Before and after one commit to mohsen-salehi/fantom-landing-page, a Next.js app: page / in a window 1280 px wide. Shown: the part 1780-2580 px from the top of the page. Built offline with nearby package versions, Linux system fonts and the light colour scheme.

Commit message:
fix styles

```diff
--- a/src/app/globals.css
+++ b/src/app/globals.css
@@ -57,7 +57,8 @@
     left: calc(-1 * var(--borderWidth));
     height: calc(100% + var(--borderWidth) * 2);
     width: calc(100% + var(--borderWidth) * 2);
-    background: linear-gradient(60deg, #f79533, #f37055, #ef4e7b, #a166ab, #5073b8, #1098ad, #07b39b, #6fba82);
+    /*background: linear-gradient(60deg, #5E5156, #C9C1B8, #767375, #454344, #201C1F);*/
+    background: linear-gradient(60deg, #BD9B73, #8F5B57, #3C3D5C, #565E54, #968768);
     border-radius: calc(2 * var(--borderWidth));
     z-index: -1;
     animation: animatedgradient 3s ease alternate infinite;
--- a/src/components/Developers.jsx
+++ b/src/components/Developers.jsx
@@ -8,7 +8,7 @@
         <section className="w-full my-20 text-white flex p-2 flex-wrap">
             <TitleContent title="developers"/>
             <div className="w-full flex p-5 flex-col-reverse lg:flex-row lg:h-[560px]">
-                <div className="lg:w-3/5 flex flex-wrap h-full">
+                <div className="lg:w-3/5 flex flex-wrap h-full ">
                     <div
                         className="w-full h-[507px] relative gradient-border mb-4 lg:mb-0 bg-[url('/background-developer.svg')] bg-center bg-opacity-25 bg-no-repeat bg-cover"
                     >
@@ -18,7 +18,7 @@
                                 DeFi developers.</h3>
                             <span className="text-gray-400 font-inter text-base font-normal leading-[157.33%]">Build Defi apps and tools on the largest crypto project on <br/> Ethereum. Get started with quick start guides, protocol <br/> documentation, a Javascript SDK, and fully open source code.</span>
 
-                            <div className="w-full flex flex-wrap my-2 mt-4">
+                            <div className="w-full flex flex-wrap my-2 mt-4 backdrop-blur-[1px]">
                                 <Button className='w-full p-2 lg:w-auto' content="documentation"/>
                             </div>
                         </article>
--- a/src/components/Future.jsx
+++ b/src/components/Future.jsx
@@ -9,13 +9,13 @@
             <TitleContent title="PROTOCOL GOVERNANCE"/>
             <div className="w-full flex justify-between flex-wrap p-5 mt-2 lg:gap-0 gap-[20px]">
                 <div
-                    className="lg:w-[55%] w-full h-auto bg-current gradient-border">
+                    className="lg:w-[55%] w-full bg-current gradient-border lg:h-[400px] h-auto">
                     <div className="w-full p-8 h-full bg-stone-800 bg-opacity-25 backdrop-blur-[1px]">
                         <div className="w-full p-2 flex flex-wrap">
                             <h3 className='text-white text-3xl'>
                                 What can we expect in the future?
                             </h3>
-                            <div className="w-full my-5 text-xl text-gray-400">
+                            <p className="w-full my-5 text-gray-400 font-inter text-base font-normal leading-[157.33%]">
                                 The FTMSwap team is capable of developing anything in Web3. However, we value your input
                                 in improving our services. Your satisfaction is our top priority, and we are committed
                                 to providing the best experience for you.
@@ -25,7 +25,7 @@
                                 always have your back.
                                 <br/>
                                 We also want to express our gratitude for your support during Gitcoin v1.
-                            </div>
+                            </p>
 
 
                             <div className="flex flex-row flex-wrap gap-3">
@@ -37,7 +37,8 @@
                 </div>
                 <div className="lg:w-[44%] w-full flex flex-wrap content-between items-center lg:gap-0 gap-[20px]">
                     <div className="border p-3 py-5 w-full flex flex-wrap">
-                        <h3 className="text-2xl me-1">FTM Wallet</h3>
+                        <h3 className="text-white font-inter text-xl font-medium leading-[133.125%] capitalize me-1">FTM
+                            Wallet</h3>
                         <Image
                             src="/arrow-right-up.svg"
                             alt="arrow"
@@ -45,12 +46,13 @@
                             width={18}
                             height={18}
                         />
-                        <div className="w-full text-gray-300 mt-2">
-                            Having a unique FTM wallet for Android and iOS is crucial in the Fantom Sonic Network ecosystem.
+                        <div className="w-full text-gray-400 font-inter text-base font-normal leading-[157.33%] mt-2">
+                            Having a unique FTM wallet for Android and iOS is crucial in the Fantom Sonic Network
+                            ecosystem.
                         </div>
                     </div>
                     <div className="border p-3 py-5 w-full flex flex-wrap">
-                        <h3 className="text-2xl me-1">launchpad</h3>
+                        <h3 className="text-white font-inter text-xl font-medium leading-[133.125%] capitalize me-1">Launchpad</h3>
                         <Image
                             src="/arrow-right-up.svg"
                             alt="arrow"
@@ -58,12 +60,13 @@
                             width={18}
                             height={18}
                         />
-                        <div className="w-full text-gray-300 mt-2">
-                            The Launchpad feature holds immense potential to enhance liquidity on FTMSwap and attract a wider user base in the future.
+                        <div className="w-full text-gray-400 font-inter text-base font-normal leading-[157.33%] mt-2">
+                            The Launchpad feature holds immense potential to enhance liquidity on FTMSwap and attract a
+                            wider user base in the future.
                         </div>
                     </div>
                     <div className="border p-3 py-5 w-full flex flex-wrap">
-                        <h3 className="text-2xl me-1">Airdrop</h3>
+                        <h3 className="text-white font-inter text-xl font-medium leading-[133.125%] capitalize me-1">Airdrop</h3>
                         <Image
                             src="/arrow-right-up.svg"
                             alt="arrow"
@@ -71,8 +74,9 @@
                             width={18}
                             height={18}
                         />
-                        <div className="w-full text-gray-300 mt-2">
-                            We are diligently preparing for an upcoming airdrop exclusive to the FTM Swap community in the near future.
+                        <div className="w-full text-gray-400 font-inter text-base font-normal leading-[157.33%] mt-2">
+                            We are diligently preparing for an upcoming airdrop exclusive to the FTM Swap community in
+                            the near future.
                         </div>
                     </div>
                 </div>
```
──────────────────────────────
# What to work on
A word-for-word copy of the data is the expected answer.

# Solution to the problem
Before and after one commit to mohsen-salehi/fantom-landing-page, a Next.js app: page / in a window 1280 px wide. Shown: the part 1780-2580 px from the top of the page. Built offline with nearby package versions, Linux system fonts and the light colour scheme.

Commit message:
fix styles

```diff
--- a/src/app/globals.css
+++ b/src/app/globals.css
@@ -57,7 +57,8 @@
     left: calc(-1 * var(--borderWidth));
     height: calc(100% + var(--borderWidth) * 2);
     width: calc(100% + var(--borderWidth) * 2);
-    background: linear-gradient(60deg, #f79533, #f37055, #ef4e7b, #a166ab, #5073b8, #1098ad, #07b39b, #6fba82);
+    /*background: linear-gradient(60deg, #5E5156, #C9C1B8, #767375, #454344, #201C1F);*/
+    background: linear-gradient(60deg, #BD9B73, #8F5B57, #3C3D5C, #565E54, #968768);
     border-radius: calc(2 * var(--borderWidth));
     z-index: -1;
     animation: animatedgradient 3s ease alternate infinite;
--- a/src/components/Developers.jsx
+++ b/src/components/Developers.jsx
@@ -8,7 +8,7 @@
         <section className="w-full my-20 text-white flex p-2 flex-wrap">
             <TitleContent title="developers"/>
             <div className="w-full flex p-5 flex-col-reverse lg:flex-row lg:h-[560px]">
-                <div className="lg:w-3/5 flex flex-wrap h-full">
+                <div className="lg:w-3/5 flex flex-wrap h-full ">
                     <div
                         className="w-full h-[507px] relative gradient-border mb-4 lg:mb-0 bg-[url('/background-developer.svg')] bg-center bg-opacity-25 bg-no-repeat bg-cover"
                     >
@@ -18,7 +18,7 @@
                                 DeFi developers.</h3>
                             <span className="text-gray-400 font-inter text-base font-normal leading-[157.33%]">Build Defi apps and tools on the largest crypto project on <br/> Ethereum. Get started with quick start guides, protocol <br/> documentation, a Javascript SDK, and fully open source code.</span>
 
-                            <div className="w-full flex flex-wrap my-2 mt-4">
+                            <div className="w-full flex flex-wrap my-2 mt-4 backdrop-blur-[1px]">
                                 <Button className='w-full p-2 lg:w-auto' content="documentation"/>
                             </div>
                         </article>
--- a/src/components/Future.jsx
+++ b/src/components/Future.jsx
@@ -9,13 +9,13 @@
             <TitleContent title="PROTOCOL GOVERNANCE"/>
             <div className="w-full flex justify-between flex-wrap p-5 mt-2 lg:gap-0 gap-[20px]">
                 <div
-                    className="lg:w-[55%] w-full h-auto bg-current gradient-border">
+                    className="lg:w-[55%] w-full bg-current gradient-border lg:h-[400px] h-auto">
                     <div className="w-full p-8 h-full bg-stone-800 bg-opacity-25 backdrop-blur-[1px]">
                         <div className="w-full p-2 flex flex-wrap">
                             <h3 className='text-white text-3xl'>
                                 What can we expect in the future?
                             </h3>
-                            <div className="w-full my-5 text-xl text-gray-400">
+                            <p className="w-full my-5 text-gray-400 font-inter text-base font-normal leading-[157.33%]">
                                 The FTMSwap team is capable of developing anything in Web3. However, we value your input
                                 in improving our services. Your satisfaction is our top priority, and we are committed
                                 to providing the best experience for you.
@@ -25,7 +25,7 @@
                                 always have your back.
                                 <br/>
                                 We also want to express our gratitude for your support during Gitcoin v1.
-                            </div>
+                            </p>
 
 
                             <div className="flex flex-row flex-wrap gap-3">
@@ -37,7 +37,8 @@
                 </div>
                 <div className="lg:w-[44%] w-full flex flex-wrap content-between items-center lg:gap-0 gap-[20px]">
                     <div className="border p-3 py-5 w-full flex flex-wrap">
-                        <h3 className="text-2xl me-1">FTM Wallet</h3>
+                        <h3 className="text-white font-inter text-xl font-medium leading-[133.125%] capitalize me-1">FTM
+                            Wallet</h3>
                         <Image
                             src="/arrow-right-up.svg"
                             alt="arrow"
@@ -45,12 +46,13 @@
                             width={18}
                             height={18}
                         />
-                        <div className="w-full text-gray-300 mt-2">
-                            Having a unique FTM wallet for Android and iOS is crucial in the Fantom Sonic Network ecosystem.
+                        <div className="w-full text-gray-400 font-inter text-base font-normal leading-[157.33%] mt-2">
+                            Having a unique FTM wallet for Android and iOS is crucial in the Fantom Sonic Network
+                            ecosystem.
                         </div>
                     </div>
                     <div className="border p-3 py-5 w-full flex flex-wrap">
-                        <h3 className="text-2xl me-1">launchpad</h3>
+                        <h3 className="text-white font-inter text-xl font-medium leading-[133.125%] capitalize me-1">Launchpad</h3>
                         <Image
                             src="/arrow-right-up.svg"
                             alt="arrow"
@@ -58,12 +60,13 @@
                             width={18}
                             height={18}
                         />
-                        <div className="w-full text-gray-300 mt-2">
-                            The Launchpad feature holds immense potential to enhance liquidity on FTMSwap and attract a wider user base in the future.
+                        <div className="w-full text-gray-400 font-inter text-base font-normal leading-[157.33%] mt-2">
+                            The Launchpad feature holds immense potential to enhance liquidity on FTMSwap and attract a
+                            wider user base in the future.
                         </div>
                     </div>
                     <div className="border p-3 py-5 w-full flex flex-wrap">
-                        <h3 className="text-2xl me-1">Airdrop</h3>
+                        <h3 className="text-white font-inter text-xl font-medium leading-[133.125%] capitalize me-1">Airdrop</h3>
                         <Image
                             src="/arrow-right-up.svg"
                             alt="arrow"
@@ -71,8 +74,9 @@
                             width={18}
                             height={18}
                         />
-                        <div className="w-full text-gray-300 mt-2">
-                            We are diligently preparing for an upcoming airdrop exclusive to the FTM Swap community in the near future.
+                        <div className="w-full text-gray-400 font-inter text-base font-normal leading-[157.33%] mt-2">
+                            We are diligently preparing for an upcoming airdrop exclusive to the FTM Swap community in
+                            the near future.
                         </div>
                     </div>
                 </div>
```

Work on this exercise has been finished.